The Taking has an accompanying film. Is it a concept album? To call it a concept record is probably too strong. But there was a situation in which somebody on the tour bus and his wife, who we’re great friends with, became fractured in their relationship. We couldn’t and we wouldn’t ever take sides, but you witness the initial fracture and then the heartbreak and the anger. Then they got divorced, and they became better friends than they ever were, and they’re best friends now. That’s sort of where We Win comes in. But I didn’t write the first lyric on the record. Mike Squires brought in Easier Lying , and that set the tone: oh, so we’re writing about that... That informed me for She’s An Anchor , and then Wrecking Ball , which is self-explanatory. It was great to be able to write a third-person account drawing from shit I’ve been through.
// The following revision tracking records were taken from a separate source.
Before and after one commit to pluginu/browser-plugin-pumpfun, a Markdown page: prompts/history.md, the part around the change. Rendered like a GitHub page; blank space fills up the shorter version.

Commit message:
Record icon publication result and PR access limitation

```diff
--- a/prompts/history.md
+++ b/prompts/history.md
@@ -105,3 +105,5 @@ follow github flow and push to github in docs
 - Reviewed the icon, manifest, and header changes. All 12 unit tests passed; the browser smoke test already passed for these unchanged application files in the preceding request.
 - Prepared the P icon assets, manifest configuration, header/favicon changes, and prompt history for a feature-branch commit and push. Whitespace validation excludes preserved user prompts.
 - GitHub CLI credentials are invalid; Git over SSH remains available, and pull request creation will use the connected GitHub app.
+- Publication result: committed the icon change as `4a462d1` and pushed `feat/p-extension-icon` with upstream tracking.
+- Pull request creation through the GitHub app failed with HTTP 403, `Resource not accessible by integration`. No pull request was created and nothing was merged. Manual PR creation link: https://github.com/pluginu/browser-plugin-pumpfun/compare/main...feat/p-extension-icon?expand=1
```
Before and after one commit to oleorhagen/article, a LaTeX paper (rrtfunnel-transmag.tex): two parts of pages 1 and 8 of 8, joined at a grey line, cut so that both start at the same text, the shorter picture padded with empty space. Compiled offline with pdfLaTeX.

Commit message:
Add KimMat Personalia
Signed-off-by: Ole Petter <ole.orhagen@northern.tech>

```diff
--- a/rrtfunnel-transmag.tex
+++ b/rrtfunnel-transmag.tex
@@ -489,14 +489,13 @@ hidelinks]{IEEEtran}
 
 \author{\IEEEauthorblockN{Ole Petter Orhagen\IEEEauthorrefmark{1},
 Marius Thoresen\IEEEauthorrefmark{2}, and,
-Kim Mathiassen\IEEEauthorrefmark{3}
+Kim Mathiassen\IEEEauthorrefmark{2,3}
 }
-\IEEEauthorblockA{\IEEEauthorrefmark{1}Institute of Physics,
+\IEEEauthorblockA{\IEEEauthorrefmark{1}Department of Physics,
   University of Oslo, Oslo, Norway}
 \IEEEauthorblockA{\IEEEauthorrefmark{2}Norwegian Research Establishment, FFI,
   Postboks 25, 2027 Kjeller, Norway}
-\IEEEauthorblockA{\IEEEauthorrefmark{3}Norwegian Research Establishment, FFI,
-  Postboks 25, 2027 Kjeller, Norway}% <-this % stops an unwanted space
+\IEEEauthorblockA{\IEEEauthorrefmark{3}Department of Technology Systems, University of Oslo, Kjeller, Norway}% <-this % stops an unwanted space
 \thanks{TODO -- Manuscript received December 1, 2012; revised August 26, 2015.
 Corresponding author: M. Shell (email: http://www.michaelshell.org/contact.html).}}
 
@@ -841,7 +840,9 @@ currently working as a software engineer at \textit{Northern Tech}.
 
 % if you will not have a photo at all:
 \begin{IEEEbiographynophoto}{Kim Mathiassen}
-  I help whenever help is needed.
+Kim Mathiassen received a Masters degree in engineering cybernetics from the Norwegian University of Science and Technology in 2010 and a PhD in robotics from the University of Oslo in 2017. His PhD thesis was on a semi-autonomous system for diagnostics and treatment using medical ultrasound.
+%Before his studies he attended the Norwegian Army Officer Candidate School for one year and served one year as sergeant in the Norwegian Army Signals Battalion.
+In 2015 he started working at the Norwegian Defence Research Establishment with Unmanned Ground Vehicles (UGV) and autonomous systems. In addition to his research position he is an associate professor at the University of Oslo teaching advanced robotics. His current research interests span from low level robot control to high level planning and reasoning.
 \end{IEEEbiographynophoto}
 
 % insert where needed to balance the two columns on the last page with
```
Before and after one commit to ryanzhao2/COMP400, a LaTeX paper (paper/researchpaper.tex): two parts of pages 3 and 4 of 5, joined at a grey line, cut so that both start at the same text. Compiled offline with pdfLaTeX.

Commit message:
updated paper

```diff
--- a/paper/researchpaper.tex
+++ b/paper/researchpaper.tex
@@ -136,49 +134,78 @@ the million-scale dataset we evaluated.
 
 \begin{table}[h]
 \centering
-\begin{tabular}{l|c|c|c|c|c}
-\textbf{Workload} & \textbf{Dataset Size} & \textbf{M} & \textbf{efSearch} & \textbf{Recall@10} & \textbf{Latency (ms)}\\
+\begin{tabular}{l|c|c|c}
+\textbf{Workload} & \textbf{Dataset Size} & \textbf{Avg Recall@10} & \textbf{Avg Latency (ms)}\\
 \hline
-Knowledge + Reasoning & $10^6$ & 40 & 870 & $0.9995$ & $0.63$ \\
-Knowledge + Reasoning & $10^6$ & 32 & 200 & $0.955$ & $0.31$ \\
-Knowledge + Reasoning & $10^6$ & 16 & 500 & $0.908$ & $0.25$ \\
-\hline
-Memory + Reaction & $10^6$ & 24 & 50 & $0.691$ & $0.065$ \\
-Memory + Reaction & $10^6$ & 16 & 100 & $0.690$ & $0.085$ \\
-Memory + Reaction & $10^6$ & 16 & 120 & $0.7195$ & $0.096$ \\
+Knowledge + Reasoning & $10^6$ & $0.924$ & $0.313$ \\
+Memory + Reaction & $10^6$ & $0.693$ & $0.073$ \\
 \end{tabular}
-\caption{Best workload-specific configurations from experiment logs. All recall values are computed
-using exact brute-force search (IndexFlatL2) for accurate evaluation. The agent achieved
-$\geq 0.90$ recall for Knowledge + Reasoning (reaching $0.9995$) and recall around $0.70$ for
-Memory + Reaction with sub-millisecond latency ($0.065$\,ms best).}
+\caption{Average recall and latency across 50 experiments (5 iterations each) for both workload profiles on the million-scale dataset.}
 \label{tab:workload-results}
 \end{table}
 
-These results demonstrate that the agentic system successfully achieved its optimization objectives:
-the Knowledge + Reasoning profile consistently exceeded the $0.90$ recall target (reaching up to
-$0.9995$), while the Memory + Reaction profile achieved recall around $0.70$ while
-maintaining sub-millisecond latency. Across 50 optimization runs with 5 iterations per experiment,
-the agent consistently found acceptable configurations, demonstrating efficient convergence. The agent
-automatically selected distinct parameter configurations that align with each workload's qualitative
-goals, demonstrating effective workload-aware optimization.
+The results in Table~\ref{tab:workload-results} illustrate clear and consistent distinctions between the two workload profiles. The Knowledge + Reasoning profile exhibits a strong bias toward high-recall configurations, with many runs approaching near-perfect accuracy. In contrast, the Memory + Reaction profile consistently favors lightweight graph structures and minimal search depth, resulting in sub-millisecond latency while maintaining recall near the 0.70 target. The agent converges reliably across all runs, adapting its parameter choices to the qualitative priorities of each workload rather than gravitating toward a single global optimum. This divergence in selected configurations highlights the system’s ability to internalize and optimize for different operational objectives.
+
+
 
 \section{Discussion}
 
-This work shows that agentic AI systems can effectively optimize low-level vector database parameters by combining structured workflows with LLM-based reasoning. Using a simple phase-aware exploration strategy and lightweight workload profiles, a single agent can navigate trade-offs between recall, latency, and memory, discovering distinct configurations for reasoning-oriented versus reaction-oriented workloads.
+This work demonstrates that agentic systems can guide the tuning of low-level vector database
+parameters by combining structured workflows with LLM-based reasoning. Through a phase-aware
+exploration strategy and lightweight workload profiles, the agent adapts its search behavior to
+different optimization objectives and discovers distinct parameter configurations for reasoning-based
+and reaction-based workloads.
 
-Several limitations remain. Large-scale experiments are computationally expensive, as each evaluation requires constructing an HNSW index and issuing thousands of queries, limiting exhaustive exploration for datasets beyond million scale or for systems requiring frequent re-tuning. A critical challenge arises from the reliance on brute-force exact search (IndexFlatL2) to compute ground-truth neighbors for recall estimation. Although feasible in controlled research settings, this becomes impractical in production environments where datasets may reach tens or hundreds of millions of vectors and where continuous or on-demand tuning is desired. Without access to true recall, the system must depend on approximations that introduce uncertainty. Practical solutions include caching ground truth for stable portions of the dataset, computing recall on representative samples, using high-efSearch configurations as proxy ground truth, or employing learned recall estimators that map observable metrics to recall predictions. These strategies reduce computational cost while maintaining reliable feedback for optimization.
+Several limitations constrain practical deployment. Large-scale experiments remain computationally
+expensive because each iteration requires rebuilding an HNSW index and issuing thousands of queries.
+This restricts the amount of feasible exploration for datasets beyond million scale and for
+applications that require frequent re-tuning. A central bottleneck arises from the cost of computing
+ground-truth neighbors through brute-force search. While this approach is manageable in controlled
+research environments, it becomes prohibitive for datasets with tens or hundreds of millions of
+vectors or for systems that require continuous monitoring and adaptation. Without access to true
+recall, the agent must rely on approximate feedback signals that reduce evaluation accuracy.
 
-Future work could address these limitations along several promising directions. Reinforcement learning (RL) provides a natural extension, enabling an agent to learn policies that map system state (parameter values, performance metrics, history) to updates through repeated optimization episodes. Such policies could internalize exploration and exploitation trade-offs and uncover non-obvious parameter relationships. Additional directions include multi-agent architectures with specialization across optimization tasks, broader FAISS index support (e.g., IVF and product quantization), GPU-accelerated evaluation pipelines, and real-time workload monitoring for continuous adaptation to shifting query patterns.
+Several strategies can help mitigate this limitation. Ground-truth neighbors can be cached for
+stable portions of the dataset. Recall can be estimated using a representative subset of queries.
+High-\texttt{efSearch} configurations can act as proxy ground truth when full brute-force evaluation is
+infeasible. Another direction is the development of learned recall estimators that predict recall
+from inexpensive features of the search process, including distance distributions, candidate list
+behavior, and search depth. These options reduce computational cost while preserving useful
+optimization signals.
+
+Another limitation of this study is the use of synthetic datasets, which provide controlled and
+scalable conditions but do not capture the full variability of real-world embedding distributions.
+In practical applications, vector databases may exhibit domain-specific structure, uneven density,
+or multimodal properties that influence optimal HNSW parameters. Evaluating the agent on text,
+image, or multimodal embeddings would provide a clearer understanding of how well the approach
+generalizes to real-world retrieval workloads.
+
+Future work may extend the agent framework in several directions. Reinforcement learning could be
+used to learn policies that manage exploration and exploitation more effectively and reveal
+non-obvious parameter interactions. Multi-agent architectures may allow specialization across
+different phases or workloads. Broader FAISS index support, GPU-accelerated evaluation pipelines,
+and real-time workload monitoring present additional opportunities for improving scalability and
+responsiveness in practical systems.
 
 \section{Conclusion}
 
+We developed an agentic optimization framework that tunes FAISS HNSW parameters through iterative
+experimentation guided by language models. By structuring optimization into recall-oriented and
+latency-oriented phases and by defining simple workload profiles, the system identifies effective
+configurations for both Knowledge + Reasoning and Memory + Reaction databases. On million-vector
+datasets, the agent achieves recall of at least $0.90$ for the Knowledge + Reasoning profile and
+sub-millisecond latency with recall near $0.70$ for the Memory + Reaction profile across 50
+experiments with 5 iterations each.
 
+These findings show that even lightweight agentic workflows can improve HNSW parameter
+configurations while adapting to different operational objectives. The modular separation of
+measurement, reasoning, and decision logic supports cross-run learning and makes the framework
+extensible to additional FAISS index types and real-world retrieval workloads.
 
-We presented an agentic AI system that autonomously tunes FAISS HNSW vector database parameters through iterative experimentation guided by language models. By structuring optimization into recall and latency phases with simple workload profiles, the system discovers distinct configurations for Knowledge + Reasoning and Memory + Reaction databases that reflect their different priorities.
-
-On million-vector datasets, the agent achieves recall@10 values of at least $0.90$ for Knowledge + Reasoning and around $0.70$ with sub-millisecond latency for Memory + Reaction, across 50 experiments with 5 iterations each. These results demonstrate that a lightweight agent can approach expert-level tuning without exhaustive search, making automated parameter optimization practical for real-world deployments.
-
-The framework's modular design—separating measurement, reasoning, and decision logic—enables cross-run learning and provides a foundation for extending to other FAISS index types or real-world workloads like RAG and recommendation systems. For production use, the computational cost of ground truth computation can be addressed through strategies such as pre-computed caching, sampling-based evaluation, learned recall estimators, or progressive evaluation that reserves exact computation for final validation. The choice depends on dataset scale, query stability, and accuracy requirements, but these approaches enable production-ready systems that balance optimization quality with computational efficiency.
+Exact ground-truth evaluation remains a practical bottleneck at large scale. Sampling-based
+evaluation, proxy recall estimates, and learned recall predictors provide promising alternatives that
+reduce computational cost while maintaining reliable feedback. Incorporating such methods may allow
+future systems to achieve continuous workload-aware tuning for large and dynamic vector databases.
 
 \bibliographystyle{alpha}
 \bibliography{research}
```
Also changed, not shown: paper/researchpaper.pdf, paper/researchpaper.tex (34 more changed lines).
And the film tells that story?
No. We realised when we got it down it had a theme, but instead of making a movie on that story it’s about our drummer who gets kidnapped. It happens all in one day, like [Beatles film] Hard Day’s Night . The plan is to show it at the Seattle International Film Festival on June 12 and see what happens from there.
You’ve also been working on a memoir. How does that fit in? I wrote 140,000 words for a book. It’s not really a memoir, it’s more about a specific time: a descent into addiction and desperation and terror. All of a sudden you realise, wait a minute, other people are going to be reading this. I gotta be honest here. In that honesty I really found my part in events. So many people have asked me: “How much did you drink?” “How many drugs did you take?” “How did you get sober?” And I could tell you how much drink or drugs, but it’s so much that you’d just shut off. It ends up being empty words. It’s the difference between a person at 19 who was relatively healthy and one who at 28 was okay with the idea that he was going to die in a year. The terror that you’re living in, complete and utter terror, and then the way out. And it was really emotional. My wife was like: “What’s up with you?” I didn’t want her to read it, because it was dark, but in the end it was really cathartic.
What’s happening with Velvet Revolver?
Nothing. We auditioned a couple of singers but nothing’s really struck a chord with all of us. And we’re a democratic band; you’ve gotta go to war together. I can’t speak for anybody else, but I think if it’s gonna happen it’s gonna happen when it happens.
And your brief appearance with Axl at the O2?
I got nothing to say about that any more. I wrote about it, and I thought, right, that’s the only time I’m going to talk about it.
But everyone wants to know what he’s like now.
Never in a million years would I give a personal opinion on that. We have too much common history and respect. But I’m pleased that he and I ended up being in hotel rooms [in London] next to each other, because it forced us to reconnect. It just happened and...
What’s he like? Well, we had a grand old time. We went down to the gig together. I know the guys in his band, I know the crew – they were going to be surprised, that was half the thing. I was tired by that point. I was drinking Red Bull, so I was half out of my mind. Next thing I know I was playing. It was odd when I looked out in the crowd – everybody’s looking at me. I’m like, oh, I’m going to have to explain this in every interview I do now.
The Taking is out now on Armoury Records. Duff McKagan’s Loaded play Download, June 10-12